#### [Work item]
Write the records below out again word for word, with the pictures removed.

(Edit tracking data)
________________________

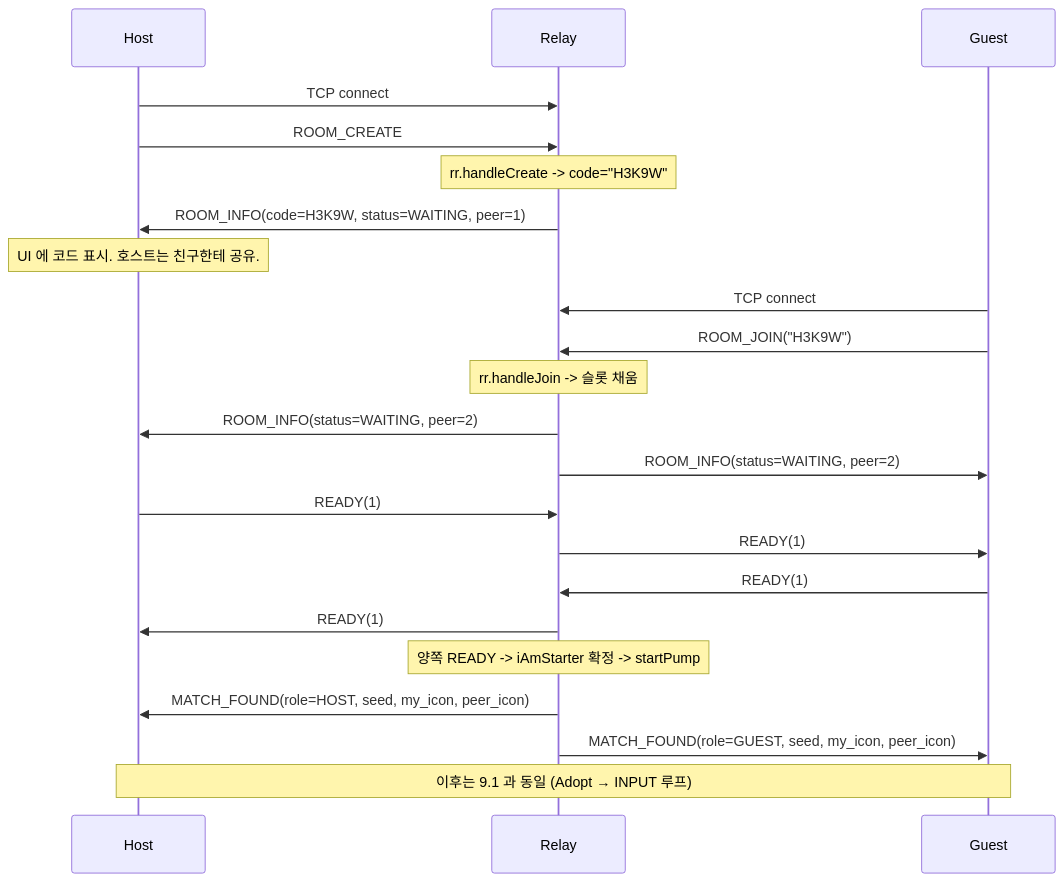
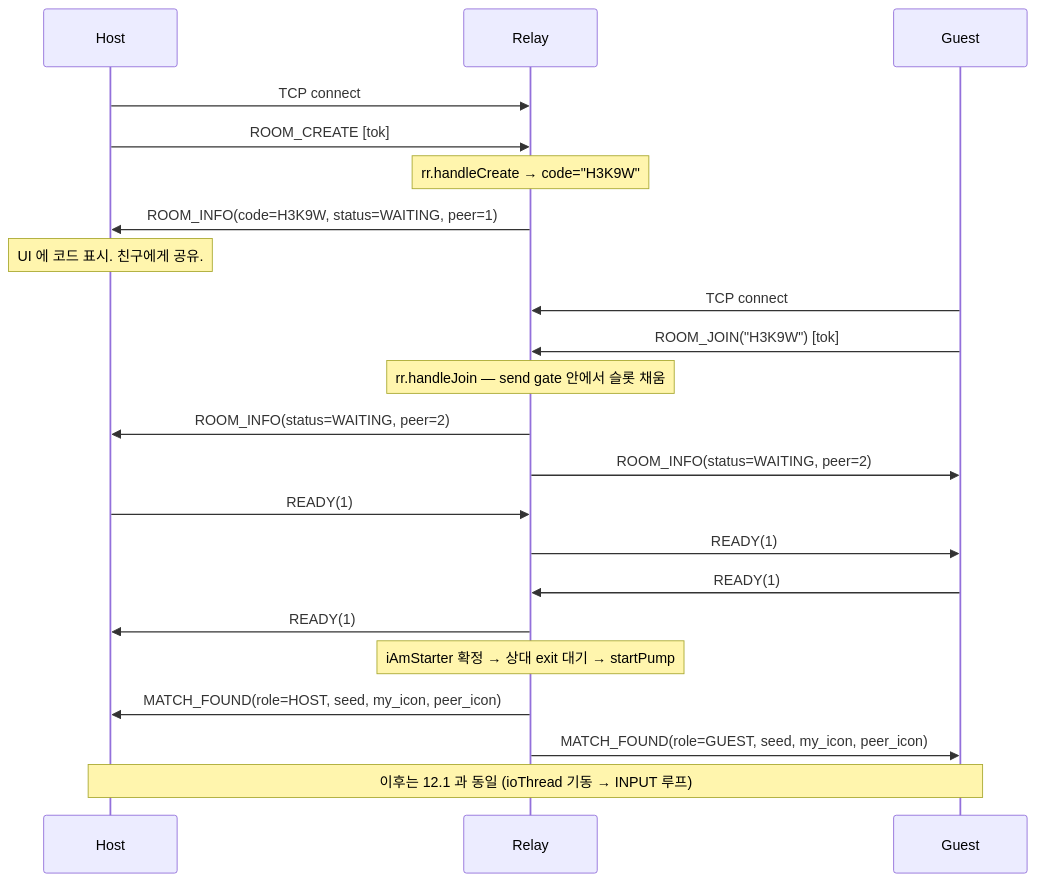
One commit to Rein-ArXiv/Tetris-Multiplayer-RL changed the tenth of 10 diagrams in docs/blog/part7-relay-server.md. Above: the diagram before and after it, drawn with Mermaid. The commit also changed other lines of this file and 41 other files, not shown here.

````diff
--- a/docs/blog/part7-relay-server.md
+++ b/docs/blog/part7-relay-server.md
@@ -1095,25 +3452,25 @@
 ```mermaid
 sequenceDiagram
     participant H as Host
     participant R as Relay
     participant G as Guest
 
     H->>R: TCP connect
-    H->>R: ROOM_CREATE
-    Note over R: rr.handleCreate -> code="H3K9W"
+    H->>R: ROOM_CREATE [tok]
+    Note over R: rr.handleCreate → code="H3K9W"
     R->>H: ROOM_INFO(code=H3K9W, status=WAITING, peer=1)
-    Note over H: UI 에 코드 표시. 호스트는 친구한테 공유.
+    Note over H: UI 에 코드 표시. 친구에게 공유.
     G->>R: TCP connect
-    G->>R: ROOM_JOIN("H3K9W")
-    Note over R: rr.handleJoin -> 슬롯 채움
+    G->>R: ROOM_JOIN("H3K9W") [tok]
+    Note over R: rr.handleJoin — send gate 안에서 슬롯 채움
     R->>H: ROOM_INFO(status=WAITING, peer=2)
     R->>G: ROOM_INFO(status=WAITING, peer=2)
     H->>R: READY(1)
     R->>G: READY(1)
     G->>R: READY(1)
     R->>H: READY(1)
-    Note over R: 양쪽 READY -> iAmStarter 확정 -> startPump
+    Note over R: iAmStarter 확정 → 상대 exit 대기 → startPump
     R->>H: MATCH_FOUND(role=HOST, seed, my_icon, peer_icon)
     R->>G: MATCH_FOUND(role=GUEST, seed, my_icon, peer_icon)
-    Note over H,G: 이후는 9.1 과 동일 (Adopt → INPUT 루프)
+    Note over H,G: 이후는 12.1 과 동일 (ioThread 기동 → INPUT 루프)
 ```
````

________________________

#### [Answer space]
One commit to Rein-ArXiv/Tetris-Multiplayer-RL changed the tenth of 10 diagrams in docs/blog/part7-relay-server.md. Above: the diagram before and after it, drawn with Mermaid. The commit also changed other lines of this file and 41 other files, not shown here.

````diff
--- a/docs/blog/part7-relay-server.md
+++ b/docs/blog/part7-relay-server.md
@@ -1095,25 +3452,25 @@
 ```mermaid
 sequenceDiagram
     participant H as Host
     participant R as Relay
     participant G as Guest
 
     H->>R: TCP connect
-    H->>R: ROOM_CREATE
-    Note over R: rr.handleCreate -> code="H3K9W"
+    H->>R: ROOM_CREATE [tok]
+    Note over R: rr.handleCreate → code="H3K9W"
     R->>H: ROOM_INFO(code=H3K9W, status=WAITING, peer=1)
-    Note over H: UI 에 코드 표시. 호스트는 친구한테 공유.
+    Note over H: UI 에 코드 표시. 친구에게 공유.
     G->>R: TCP connect
-    G->>R: ROOM_JOIN("H3K9W")
-    Note over R: rr.handleJoin -> 슬롯 채움
+    G->>R: ROOM_JOIN("H3K9W") [tok]
+    Note over R: rr.handleJoin — send gate 안에서 슬롯 채움
     R->>H: ROOM_INFO(status=WAITING, peer=2)
     R->>G: ROOM_INFO(status=WAITING, peer=2)
     H->>R: READY(1)
     R->>G: READY(1)
     G->>R: READY(1)
     R->>H: READY(1)
-    Note over R: 양쪽 READY -> iAmStarter 확정 -> startPump
+    Note over R: iAmStarter 확정 → 상대 exit 대기 → startPump
     R->>H: MATCH_FOUND(role=HOST, seed, my_icon, peer_icon)
     R->>G: MATCH_FOUND(role=GUEST, seed, my_icon, peer_icon)
-    Note over H,G: 이후는 9.1 과 동일 (Adopt → INPUT 루프)
+    Note over H,G: 이후는 12.1 과 동일 (ioThread 기동 → INPUT 루프)
 ```
````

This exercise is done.